WORK ITEM: Each entry should be set down exactly as written, except for any picture it holds.
◇ ◇ ◇ ◇ ◇ ◇ ◇
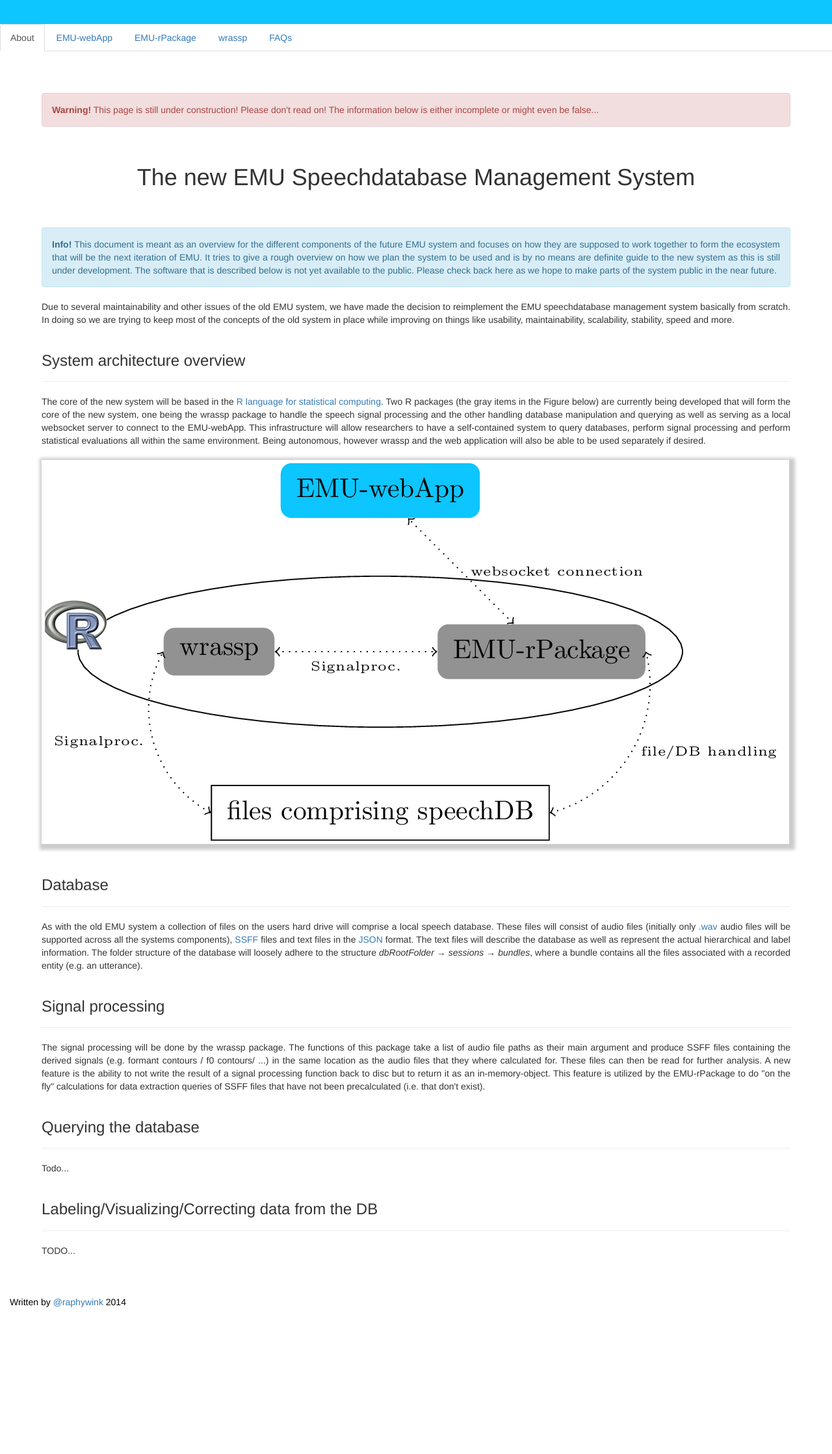
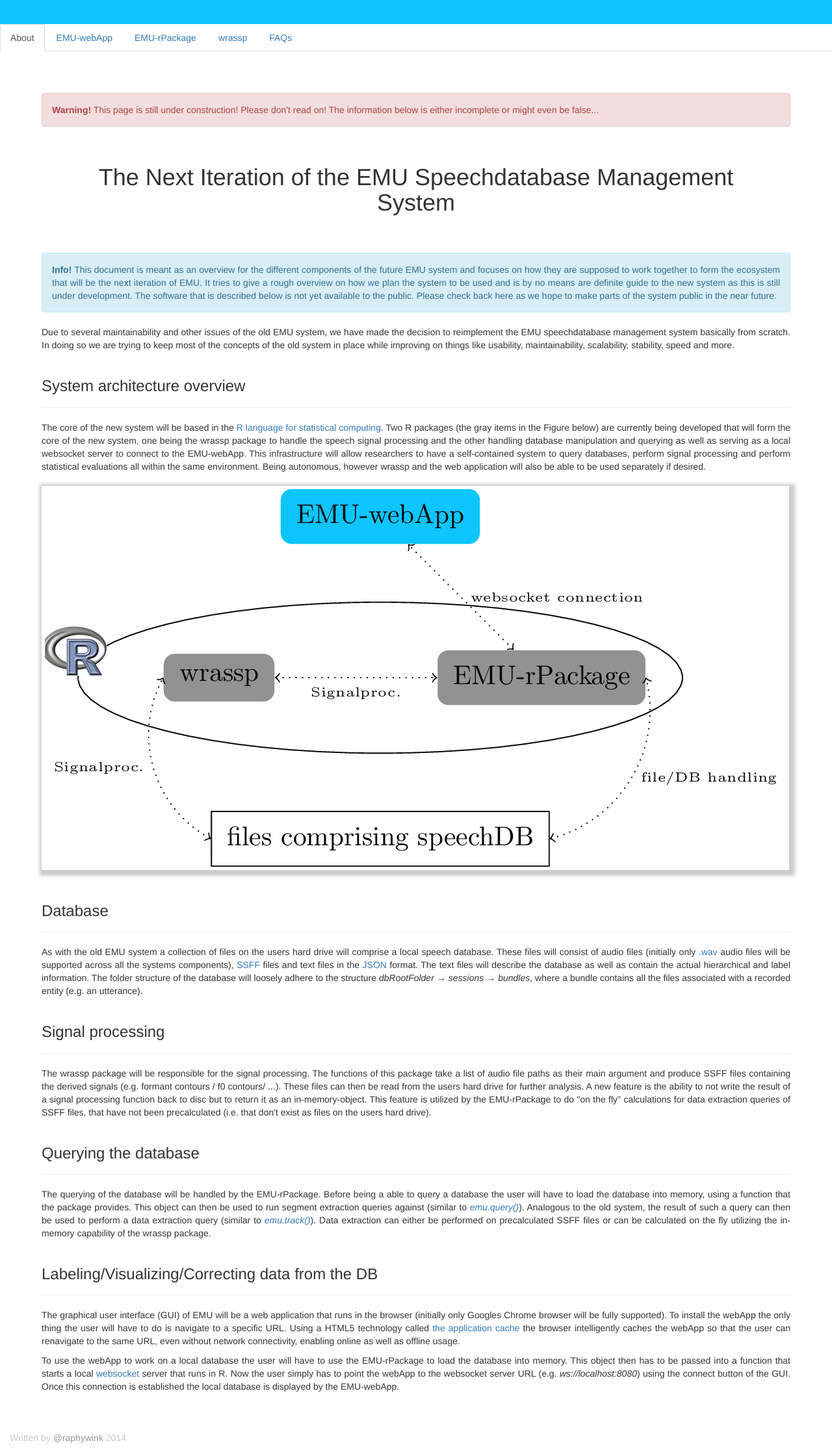
Before and after one commit to IPS-LMU/IPS-LMU.github.io, a website: page EMU.html in a window 1280 px wide. Shown: the part 231-2469 px from the top of the page at 65% size. Before the commit the page ends 2260 px from the top, so only its background shows below. Drawn offline with nearby package versions, Linux system fonts and the light colour scheme.

Commit message:
done with lvc+querying

```diff
--- a/EMU.html
+++ b/EMU.html
@@ -73,7 +73,7 @@
     <div id="About" class="tab-pane active ips-navtab-content">
       <div class="alert alert-danger"><b>Warning!</b> This page is still under construction! Please don't read on! The information below is either incomplete or might even be false...</div>
 
-      <h1>The new EMU Speechdatabase Management System</h1>
+      <h1>The Next Iteration of the EMU Speechdatabase Management System</h1>
 
       <div class="alert alert-info"><b>Info!</b> This document is meant as an overview for the different components of the future EMU system and focuses on how they are supposed to work together to form the ecosystem that will be the next iteration of EMU. It tries to give a rough overview on how we plan the system to be used and is by no means are definite guide to the new system as this is still under development. The software that is described below is not yet available to the public. Please check back here as we hope to make parts of the system public in the near future. </div>
 
@@ -95,14 +95,14 @@
         <h3>Database</h3>
       </div>
       <p>
-        As with the old EMU system a collection of files on the users hard drive will comprise a local speech database. These files will consist of audio files (initially only <a href="http://en.wikipedia.org/wiki/WAV">.wav</a> audio files will be supported across all the systems components), <a href="http://emu.sourceforge.net/manual/chap.ssff.html">SSFF</a> files and text files in the <a href="http://en.wikipedia.org/wiki/JSON">JSON</a> format. The text files will describe the database as well as represent the actual hierarchical and label information. The folder structure of the database will loosely adhere to the structure <i>dbRootFolder → sessions → bundles</i>, where a bundle contains all the files associated with a recorded entity (e.g. an utterance).
+        As with the old EMU system a collection of files on the users hard drive will comprise a local speech database. These files will consist of audio files (initially only <a href="http://en.wikipedia.org/wiki/WAV">.wav</a> audio files will be supported across all the systems components), <a href="http://emu.sourceforge.net/manual/chap.ssff.html">SSFF</a> files and text files in the <a href="http://en.wikipedia.org/wiki/JSON">JSON</a> format. The text files will describe the database as well as contain the actual hierarchical and label information. The folder structure of the database will loosely adhere to the structure <i>dbRootFolder → sessions → bundles</i>, where a bundle contains all the files associated with a recorded entity (e.g. an utterance).
       </p>
 
       <div class="page-header">
         <h3>Signal processing</h3>
       </div>
       <p>
-        The signal processing will be done by the wrassp package. The functions of this package take a list of audio file paths as their main argument and produce SSFF files containing the derived signals (e.g. formant contours / f0 contours/ ...) in the same location as the audio files that they where calculated for. These files can then be read for further analysis. A new feature is the ability to not write the result of a signal processing function back to disc but to return it as an in-memory-object. This feature is utilized by the EMU-rPackage to do "on the fly" calculations for data extraction queries of SSFF files that have not been precalculated (i.e. that don't exist).
+         The wrassp package will be responsible for the signal processing. The functions of this package take a list of audio file paths as their main argument and produce SSFF files containing the derived signals (e.g. formant contours / f0 contours/ ...). These files can then be read from the users hard drive for further analysis. A new feature is the ability to not write the result of a signal processing function back to disc but to return it as an in-memory-object. This feature is utilized by the EMU-rPackage to do "on the fly" calculations for data extraction queries of SSFF files, that have not been precalculated (i.e. that don't exist as files on the users hard drive).
       </p>
 
 
@@ -110,16 +110,18 @@
         <h3>Querying the database</h3>
       </div>
       <p>
-        Todo...
+        The querying of the database will be handled by the EMU-rPackage. Before being a able to query a database the user will have to load the database into memory, using a function that the package provides. This object can then be used to run segment extraction queries against (similar to <a href="http://emu.sourceforge.net/manual/emu.query.html"><i>emu.query()</i></a>). Analogous to the old system, the result of such a query can then be used to perform a data extraction query (similar to <a href="http://emu.sourceforge.net/manual/emu.track.html"><i>emu.track()</i></a>). Data extraction can either be performed on precalculated SSFF files or can be calculated on the fly utilizing the in-memory capability of the wrassp package.
       </p>
 
       <div class="page-header">
         <h3>Labeling/Visualizing/Correcting data from the DB</h3>
       </div>
       <p>
-        TODO...
+        The graphical user interface (GUI) of EMU will be a web application that runs in the browser (initially only Googles Chrome browser will be fully supported). To install the webApp the only thing the user will have to do is navigate to a specific URL. Using a HTML5 technology called <a href="http://www.w3.org/TR/2011/WD-html5-20110525/offline.html">the application cache</a> the browser intelligently caches the webApp so that the user can renavigate to the same URL, even without network connectivity, enabling online as well as offline usage.
       </p>
-
+      <p>
+        To use the webApp to work on a local database the user will have to use the EMU-rPackage to load the database into memory. This object then has to be passed into a function that starts a local <a href="http://www.w3.org/TR/2009/WD-websockets-20091222/">websocket</a> server that runs in R. Now the user simply has to point the webApp to the websocket server URL (e.g. <i>ws://localhost:8080</i>) using the connect button of the GUI. Once this connection is established the local database is displayed by the EMU-webApp.
+      </p>
 
     </div>
 
--- a/stylesheets/stylesheet.css
+++ b/stylesheets/stylesheet.css
@@ -33,11 +33,16 @@ body {
 
 
 .ips-footer {
+  width: 100%;
   /*height: 20px;*/
   padding: 0;
-  color: #000;
-  background-color: rgb(244,244,244);
+  color: rgb(200,200,200);
   margin-top: -20px;
+  text-align: right;
+}
+
+.ips-footer a{
+  color: rgb(150,150,150);
 }
 
 
```
Also changed, not shown: contact.html (+1 -1 lines).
◇ ◇ ◇ ◇ ◇ ◇ ◇
ANSWER:
Before and after one commit to IPS-LMU/IPS-LMU.github.io, a website: page EMU.html in a window 1280 px wide. Shown: the part 231-2469 px from the top of the page at 65% size. Before the commit the page ends 2260 px from the top, so only its background shows below. Drawn offline with nearby package versions, Linux system fonts and the light colour scheme.

Commit message:
done with lvc+querying

```diff
--- a/EMU.html
+++ b/EMU.html
@@ -73,7 +73,7 @@
     <div id="About" class="tab-pane active ips-navtab-content">
       <div class="alert alert-danger"><b>Warning!</b> This page is still under construction! Please don't read on! The information below is either incomplete or might even be false...</div>
 
-      <h1>The new EMU Speechdatabase Management System</h1>
+      <h1>The Next Iteration of the EMU Speechdatabase Management System</h1>
 
       <div class="alert alert-info"><b>Info!</b> This document is meant as an overview for the different components of the future EMU system and focuses on how they are supposed to work together to form the ecosystem that will be the next iteration of EMU. It tries to give a rough overview on how we plan the system to be used and is by no means are definite guide to the new system as this is still under development. The software that is described below is not yet available to the public. Please check back here as we hope to make parts of the system public in the near future. </div>
 
@@ -95,14 +95,14 @@
         <h3>Database</h3>
       </div>
       <p>
-        As with the old EMU system a collection of files on the users hard drive will comprise a local speech database. These files will consist of audio files (initially only <a href="http://en.wikipedia.org/wiki/WAV">.wav</a> audio files will be supported across all the systems components), <a href="http://emu.sourceforge.net/manual/chap.ssff.html">SSFF</a> files and text files in the <a href="http://en.wikipedia.org/wiki/JSON">JSON</a> format. The text files will describe the database as well as represent the actual hierarchical and label information. The folder structure of the database will loosely adhere to the structure <i>dbRootFolder → sessions → bundles</i>, where a bundle contains all the files associated with a recorded entity (e.g. an utterance).
+        As with the old EMU system a collection of files on the users hard drive will comprise a local speech database. These files will consist of audio files (initially only <a href="http://en.wikipedia.org/wiki/WAV">.wav</a> audio files will be supported across all the systems components), <a href="http://emu.sourceforge.net/manual/chap.ssff.html">SSFF</a> files and text files in the <a href="http://en.wikipedia.org/wiki/JSON">JSON</a> format. The text files will describe the database as well as contain the actual hierarchical and label information. The folder structure of the database will loosely adhere to the structure <i>dbRootFolder → sessions → bundles</i>, where a bundle contains all the files associated with a recorded entity (e.g. an utterance).
       </p>
 
       <div class="page-header">
         <h3>Signal processing</h3>
       </div>
       <p>
-        The signal processing will be done by the wrassp package. The functions of this package take a list of audio file paths as their main argument and produce SSFF files containing the derived signals (e.g. formant contours / f0 contours/ ...) in the same location as the audio files that they where calculated for. These files can then be read for further analysis. A new feature is the ability to not write the result of a signal processing function back to disc but to return it as an in-memory-object. This feature is utilized by the EMU-rPackage to do "on the fly" calculations for data extraction queries of SSFF files that have not been precalculated (i.e. that don't exist).
+         The wrassp package will be responsible for the signal processing. The functions of this package take a list of audio file paths as their main argument and produce SSFF files containing the derived signals (e.g. formant contours / f0 contours/ ...). These files can then be read from the users hard drive for further analysis. A new feature is the ability to not write the result of a signal processing function back to disc but to return it as an in-memory-object. This feature is utilized by the EMU-rPackage to do "on the fly" calculations for data extraction queries of SSFF files, that have not been precalculated (i.e. that don't exist as files on the users hard drive).
       </p>
 
 
@@ -110,16 +110,18 @@
         <h3>Querying the database</h3>
       </div>
       <p>
-        Todo...
+        The querying of the database will be handled by the EMU-rPackage. Before being a able to query a database the user will have to load the database into memory, using a function that the package provides. This object can then be used to run segment extraction queries against (similar to <a href="http://emu.sourceforge.net/manual/emu.query.html"><i>emu.query()</i></a>). Analogous to the old system, the result of such a query can then be used to perform a data extraction query (similar to <a href="http://emu.sourceforge.net/manual/emu.track.html"><i>emu.track()</i></a>). Data extraction can either be performed on precalculated SSFF files or can be calculated on the fly utilizing the in-memory capability of the wrassp package.
       </p>
 
       <div class="page-header">
         <h3>Labeling/Visualizing/Correcting data from the DB</h3>
       </div>
       <p>
-        TODO...
+        The graphical user interface (GUI) of EMU will be a web application that runs in the browser (initially only Googles Chrome browser will be fully supported). To install the webApp the only thing the user will have to do is navigate to a specific URL. Using a HTML5 technology called <a href="http://www.w3.org/TR/2011/WD-html5-20110525/offline.html">the application cache</a> the browser intelligently caches the webApp so that the user can renavigate to the same URL, even without network connectivity, enabling online as well as offline usage.
       </p>
-
+      <p>
+        To use the webApp to work on a local database the user will have to use the EMU-rPackage to load the database into memory. This object then has to be passed into a function that starts a local <a href="http://www.w3.org/TR/2009/WD-websockets-20091222/">websocket</a> server that runs in R. Now the user simply has to point the webApp to the websocket server URL (e.g. <i>ws://localhost:8080</i>) using the connect button of the GUI. Once this connection is established the local database is displayed by the EMU-webApp.
+      </p>
 
     </div>
 
--- a/stylesheets/stylesheet.css
+++ b/stylesheets/stylesheet.css
@@ -33,11 +33,16 @@ body {
 
 
 .ips-footer {
+  width: 100%;
   /*height: 20px;*/
   padding: 0;
-  color: #000;
-  background-color: rgb(244,244,244);
+  color: rgb(200,200,200);
   margin-top: -20px;
+  text-align: right;
+}
+
+.ips-footer a{
+  color: rgb(150,150,150);
 }
 
 
```
Also changed, not shown: contact.html (+1 -1 lines).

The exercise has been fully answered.